**Extracted material**
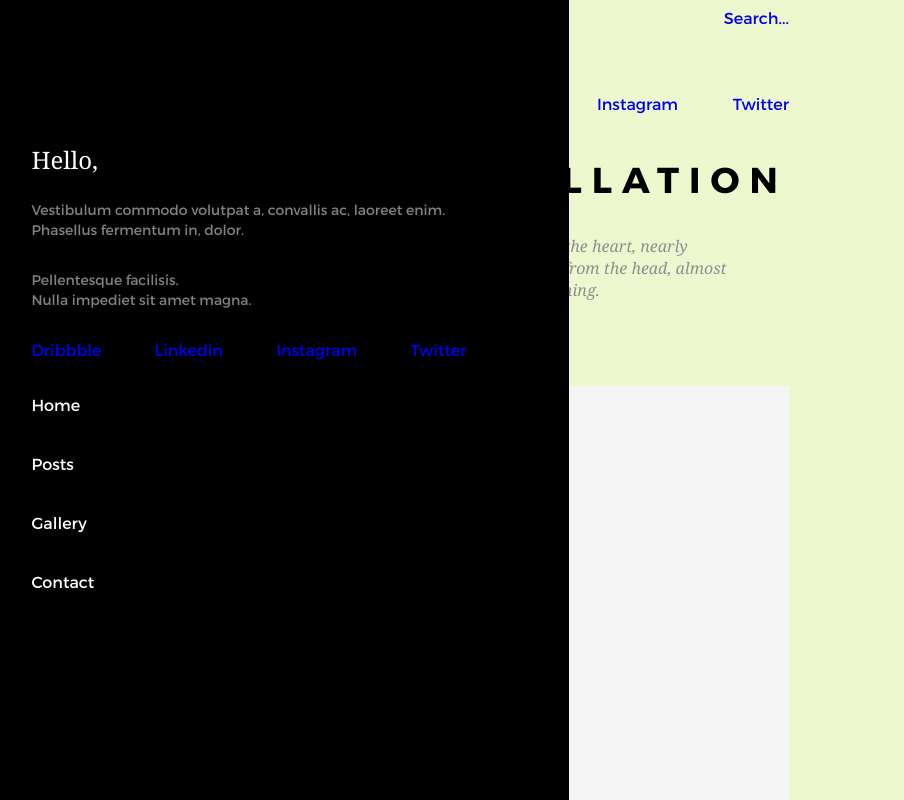
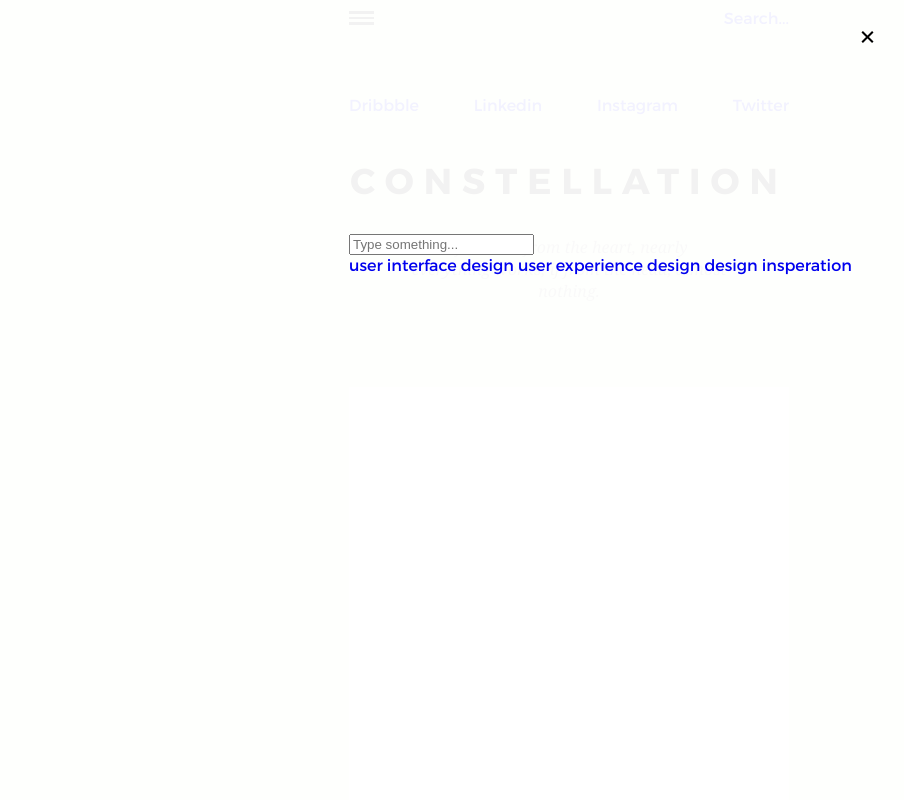
Before and after one commit to ValeriaKhristinina/constellation, a website: page source/assets/index.html in a window 1280 px wide. Shown: the top 800 px of the page, without its empty margins (71-975 px from the left). Drawn offline with nearby package versions, Linux system fonts and the light colour scheme; files that its build step writes are made by us from their sources.

Commit message:
Add styles

```diff
--- a/source/assets/index.html
+++ b/source/assets/index.html
@@ -13,9 +13,9 @@
     <div class="page-header__wrapper">
       <div class="page-header__upper-panel">
         <section class="user-block">
-          <button class="user-block__toggle  user-block__toggle--open   btn-toggle" type="button">Open menu</button>
+          <button class="btn-toggle  user-block__hamburger  " type="button">Open menu</button>
           <div class="user-block__wrapper  user-block__wrapper--closed">
-            <button class="user-block__toggle  btn-toggle  btn-toogle--closed" type="button" name="button">Close</button>
+            <button class="btn-toggle  btn-toggle__closed  user-block__closed" type="button" name="button">Close</button>
             <section class="login">
               <h2 class="login__title">Hello,</h2>
               <p class="login__description">Vestibulum commodo volutpat a, convallis ac, laoreet enim. Phasellus fermentum in, dolor.</p>
@@ -44,7 +44,7 @@
           <a class="search__icon" href="#">Search...</a>
         </section>
         <div class="search__wrapper  search__wrapper--closed">
-          <button class="btn-toggle  .btn__toogle--closed  search__closed" type="button" name="button">Closed</button>
+          <button class="search__closed  btn-toggle  btn-toggle__closed" type="button" name="button">Closed</button>
           <form class="search__form">
             <input type="search" name="search" id="search-form" placeholder="Type something...">
           </form>
--- a/source/less/blocks/btn-toggle.less
+++ b/source/less/blocks/btn-toggle.less
@@ -5,24 +5,17 @@
   cursor: pointer;
 }
 
-
-.btn__toogle--closed {
-  position: absolute;
-  top:26px;
-  right:20px;
-  width: 15px;
-  height: 15px;
-
+.btn-toggle__closed{
 
   &::before,
   &::after {
     content: "";
     position: absolute;
-    top: 6px;
+    top: 8px;
     left: 0;
     width: 15px;
-    height: 1px;
-    background-color: white;
+    height: 2px;
+    background-color: @clr-white;
     z-index: 3;
   }
 
--- a/source/less/blocks/modal-overlay.less
+++ b/source/less/blocks/modal-overlay.less
@@ -11,5 +11,5 @@
 }
 
 .modal-overlay--show{
-  display: none;
+  display: block;
 }
--- a/source/less/blocks/search.less
+++ b/source/less/blocks/search.less
@@ -1,4 +1,5 @@
-.search {}
+.search {
+}
 .search-icon {
   font-size: 0;
   @media @desktop-widths {
@@ -6,13 +7,25 @@
   }
 }
 .search__wrapper--closed {
-  display: none;
+  display: block;
 }
 .search__wrapper {
   position: absolute;
+  padding-top: 225px;
   z-index: 15;
 }
 
 .search__closed{
+  position: absolute;
+  top: 20px;
+  right: -20px;
+}
+
+.search__closed.btn-toggle__closed::before,
+.search__closed.btn-toggle__closed::after{
+  background-color: @clr-black;
+}
+
+.search__form{
 
 }
--- a/source/less/blocks/user-block.less
+++ b/source/less/blocks/user-block.less
@@ -1,16 +1,8 @@
 .user-block {}
-.user-block__toggle {
+
+.user-block__hamburger {
   position: relative;
-  text-indent: -9999px;
-  color: white;
-  padding: 0;
-  background-color: transparent;
-  border: none;
-  cursor: pointer;
-  height: auto;
-}
-.user-block__toggle--open {
-    width: 25px;
+  width: 25px;
   &::before {
     content: "";
     position: absolute;
@@ -18,25 +10,31 @@
     left: 0;
     width: 25px;
     height: 14px;
-    background: linear-gradient(to bottom, @clr-toggle 20%,transparent 20%, transparent 40%, @clr-toggle 40%, @clr-toggle 60%, transparent 60%, transparent 80%, @clr-toggle 80%);
+    background: linear-gradient(to bottom, @clr-black 20%,transparent 20%, transparent 40%, @clr-black 40%, @clr-black 60%, transparent 60%, transparent 80%, @clr-black 80%);
   }
 }
+
+.user-block__closed{
+  position: absolute;
+  top: 25px;
+  right: 20px;
+}
+
+
 .user-block__wrapper--closed {
-  display: block;
+  display: none;
   box-sizing: border-box;
-  position:fixed;
+  position: fixed;
   top: 0;
-  left:0;
+  left: 0;
   height: 100%;
-  width: 50%;
-  padding-top: 10%;
-  padding-left: 8%;
-  padding-right: 8%;
-  background-color: black;
-  color: white;
+  width: 85%;
+  padding: 20% 20% 0;
+  background-color: @clr-black;
+  color: @clr-white;
   z-index: 2;
-
-  @media @desktop-widths{
+  @media @desktop-widths {
+    width: 30%;
     padding-top: 8%;
     padding-left: 6%;
     padding-right: 6%;
--- a/source/less/variables.less
+++ b/source/less/variables.less
@@ -7,6 +7,6 @@
 @clr-border: #dadada;
 @bg-post-green: #25f1b0;
 @clr-white: #ffffff;
-@clr-toggle: #000000;
+@clr-black: #000000;
 @clr-garkgrey: #818181;
 @clr-darkgreen: #16d598;
```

**Brief**
The job is to copy each line from the material above that holds the word "transparent".

**Solved problem**
-  background-color: transparent;
-    background: linear-gradient(to bottom, @clr-toggle 20%,transparent 20%, transparent 40%, @clr-toggle 40%, @clr-toggle 60%, transparent 60%, transparent 80%, @clr-toggle 80%);
+    background: linear-gradient(to bottom, @clr-black 20%,transparent 20%, transparent 40%, @clr-black 40%, @clr-black 60%, transparent 60%, transparent 80%, @clr-black 80%);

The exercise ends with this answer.